  • Key transformational measures to be taken by DSO: development of intelligent accounting, systems for charging electric vehicles, contracting with aggregators (digital cloud-based optimization and forecasting technologies), creation of platforms for real-time and safe online market real-time electricity sales ( for example, for flexibility, overload management, planning of the grid operation based on cost optimization and bonus benefits, etc.).
  • Managing overloads within services that will be procured by network operators to increase the share of RES in the overall energy package will be a challenge, for which the DSO will be able to use flexible “behind-the-meter” models (off-use / property power generating facilities) of the energy supplier). New markets for overload management services and their respective business models must be created. It should also stimulate the application of various ESS systems – from home to powerful regional systems.
  • Interaction with different VRE generators with the potential for accumulation – for example, with hydro-accumulating stations (PSPs) or PV-stations with CSP-drives – an excess of energy generation in the form of heat.The unsolved issue is the lack of a stable model of how to monetize DSO service and market participants interacting with them. Currently, there are a number of available technologies for providing new services (rapid electronic balancing, electricity quality stabilization, capacity matching and supply / demand) necessary for the implementation of a significant share of generation with VRE from the grid. The key issue is how to pay for new services promptly, correctly and stimulatively, so that relevant business models can support the further development and steady introduction of VRE technologies. These problems are also related to the motivation of system investments and the attraction of funds in public markets, that is, the wide promotion of new opportunities for gaining benefits.One of the ways to create a new value-added service and related revenue streams is to implement auxiliary regulation. New market designs should foster flexibility by encouraging commercial behavior, both on the supply side and on the appropriate remuneration in response to consumers, to curb / increase their demand. The implemented innovative business models will require reformatting and adapting the market structure to changing conditions of the VRE system, covering the entire supply chain, without which the energy transit will either slow down or will require higher costs.

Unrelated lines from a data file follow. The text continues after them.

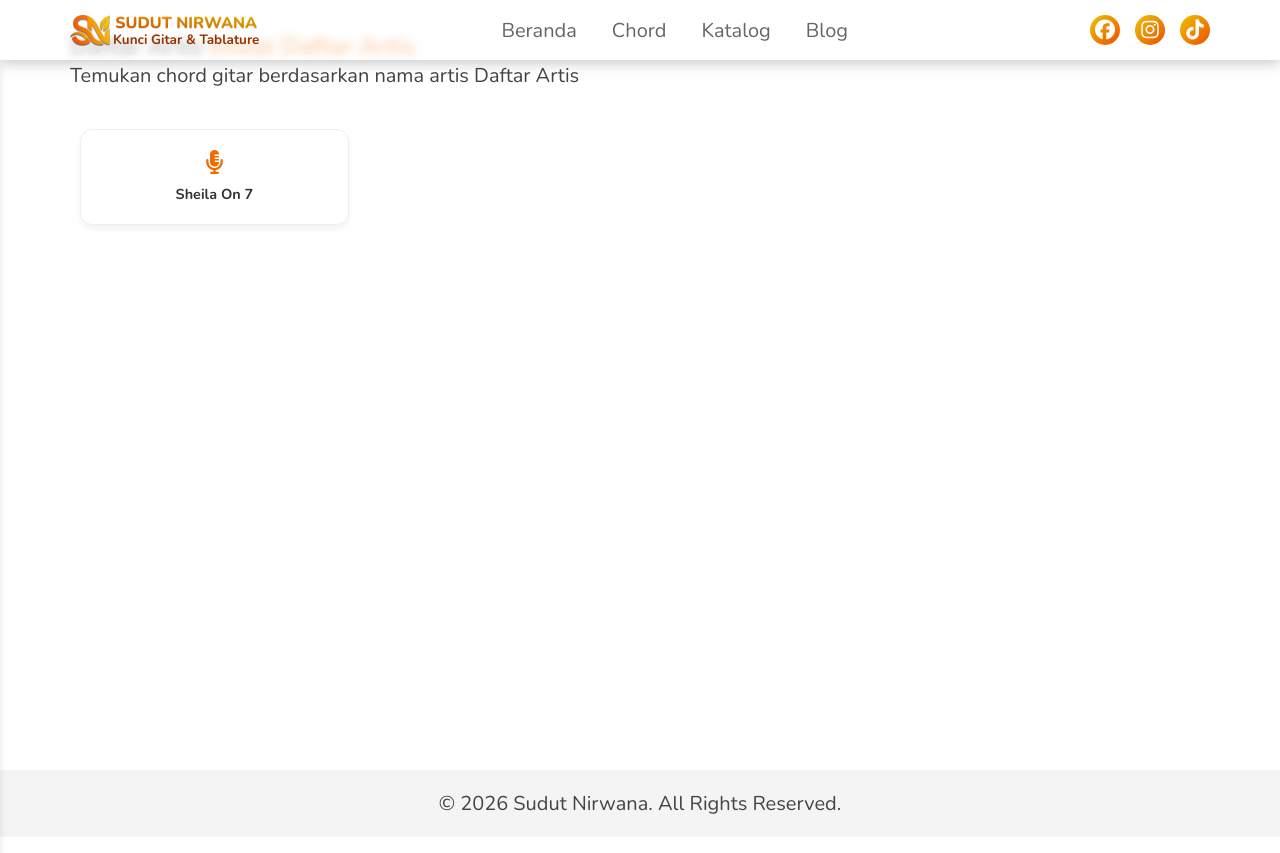
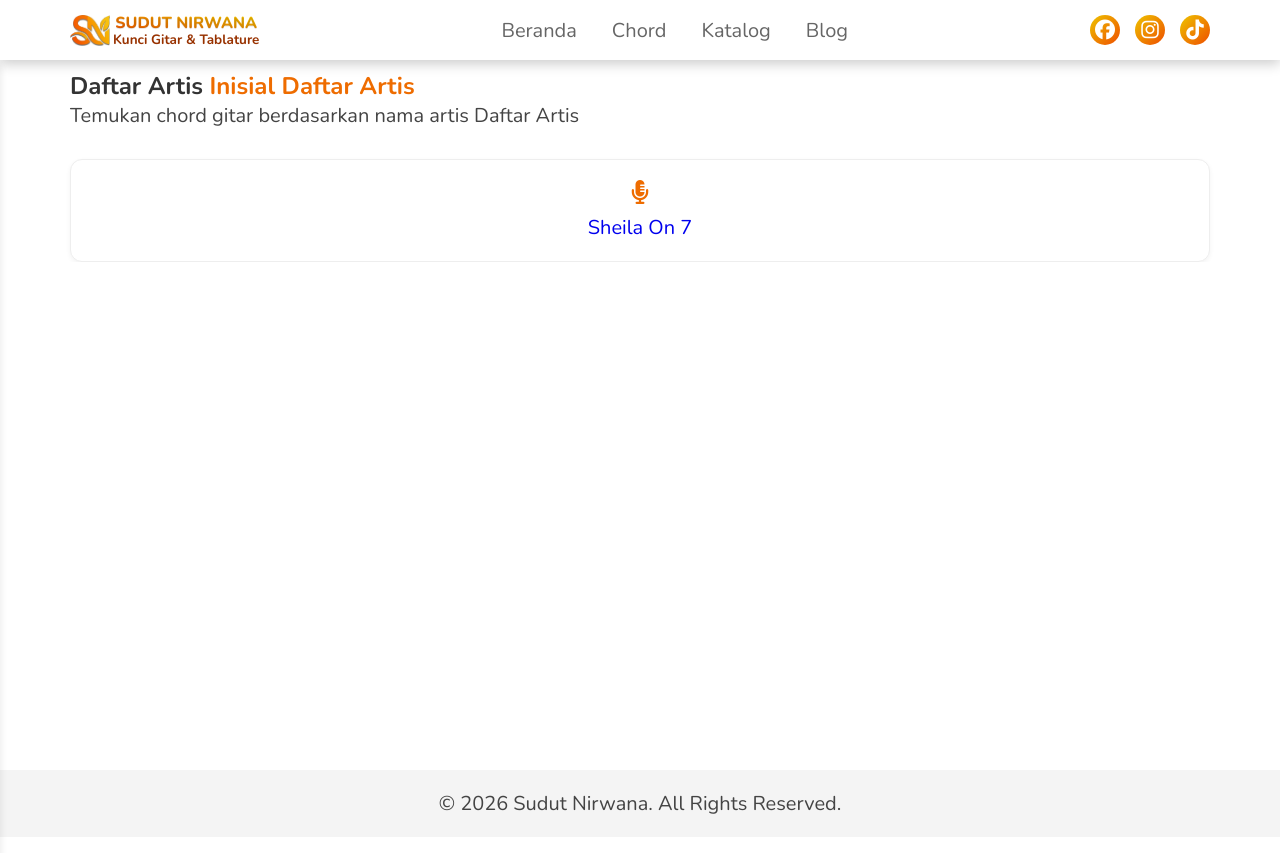
Before and after one commit to sudut-nirwana/sudut-nirwana-main, a Jekyll site: the page built from artis.md, in a window 1280 px wide. Shown: the top 853 px of the page. Built offline with Jekyll 4.4.1, drawn with Linux system fonts in a browser that asks for light colours.

Commit message:
Update alfabet.css

```diff
--- a/assets/css/alfabet.css
+++ b/assets/css/alfabet.css
@@ -112,59 +112,105 @@
 }
 
 
-/* Container Utama */
-.alphabet-page-content {
-    padding: 30px 0;
+/* --- Container Daftar Lagu --- */
+.artist-songs-grid {
+    display: flex;
+    flex-direction: column;
+    gap: 12px;
+    padding: 10px 0;
 }
 
-/* Grid Artis */
-.artist-grid {
-    display: grid;
-    grid-template-columns: repeat(2, 1fr); /* 2 Kolom untuk HP */
-    gap: 15px;
-    padding: 10px; /* Jarak agar tidak terpotong di pinggir layar */
+/* --- Kartu Item Lagu --- */
+.chord-list-item {
+    background: #ffffff;
+    border-radius: 10px;
+    border-left: 5px solid #ee6c00; /* Warna khas Sudut Nirwana */
+    box-shadow: 0 2px 8px rgba(0,0,0,0.08);
+    transition: all 0.3s ease;
+    display: flex;
+    justify-content: space-between;
+    align-items: center;
+    padding: 15px 20px;
 }
 
-@media (min-width: 768px) {
-    .artist-grid {
-        grid-template-columns: repeat(4, 1fr); /* 4 Kolom untuk Desktop */
-    }
+.chord-list-item:hover {
+    transform: translateY(-2px);
+    box-shadow: 0 4px 12px rgba(0,0,0,0.15);
+    background: #fffcf9;
 }
 
-/* Kartu Artis */
+/* --- Info Judul & Artis --- */
+.song-info {
+    display: flex;
+    flex-direction: column;
+    gap: 4px;
+}
+
+.song-title {
+    margin: 0;
+    font-size: 1.1rem;
+    font-weight: 700;
+    color: #333;
+}
+
+.artist-name {
+    margin: 0;
+    font-size: 0.9rem;
+    color: #666;
+    display: flex;
+    align-items: center;
+    gap: 8px;
+}
+
+.artist-name i {
+    color: #ee6c00;
+    font-size: 0.8rem;
+}
+
+/* --- Ikon Panah di Kanan --- */
+.view-icon {
+    color: #ccc;
+    font-size: 1.2rem;
+    transition: transform 0.3s ease;
+}
+
+.chord-list-item:hover .view-icon {
+    color: #ee6c00;
+    transform: translateX(5px);
+}
+
+/* --- Tombol Kembali --- */
+.btn-back {
+    display: inline-block;
+    padding: 10px 20px;
+    background-color: transparent;
+    color: #ee6c00;
+    border: 2px solid #ee6c00;
+    border-radius: 25px;
+    text-decoration: none;
+    font-weight: 600;
+    transition: all 0.3s ease;
+}
+
+.btn-back:hover {
+    background-color: #ee6c00;
+    color: #fff;
+}
+
+/* --- Artist Card (Grid A-Z) --- */
 .artist-card {
     background: #fff;
+    border: 1px solid #eee;
     border-radius: 12px;
-    padding: 20px 10px;
+    padding: 20px;
     text-align: center;
-    border: 1px solid #eee;
-    box-shadow: 0 4px 6px rgba(0,0,0,0.05);
-    transition: 0.3s ease;
-    height: 100%;
-    display: flex;
-    flex-direction: column;
-    align-items: center;
-    justify-content: center;
-}
-
-.artist-card:hover {
-    border-color: #ee6c00;
-    transform: translateY(-5px);
+    transition: 0.3s;
+    box-shadow: 0 2px 5px rgba(0,0,0,0.05);
 }
 
 .artist-card i {
+    display: block;
     color: #ee6c00;
+    margin-bottom: 10px;
     font-size: 1.5rem;
-    margin-bottom: 10px;
 }
-
-.artist-card span {
-    font-weight: bold;
-    color: #333;
-    font-size: 0.9rem;
-}
-
-/* Link */
-.artist-link {
-    text-decoration: none;
-}
```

    However, even when there is no regulation, the private sector can still offer some new opportunities for flexible business models based on technological innovations. For example, in the absence of demand response programs implemented by the regulator, private companies can offer consumers, in exchange for a lower electricity bill, such services as, for example, load transfer for another time, temporary energy constraints, battery usage and artificial intelligence.

    With the increase in the level of decentralization and digitalisation of the grid, many new generation technologies are focused on the end user. New digital technologies can support the benefits of optimizing demand and other services for the grid itself, which ultimately increases the actual network throughput and creates steady regional markets with a high local share of VREs.

    The optimal strategy for integrating the increased share of VREs should take into account the specifics of the country, technological conditions, status and results of the situational analysis of the DSO’s activity as a result of the interaction of systemic innovations in all aspects, which will enable the establishment of reliable and affordable energy supply systems, mainly based on RES.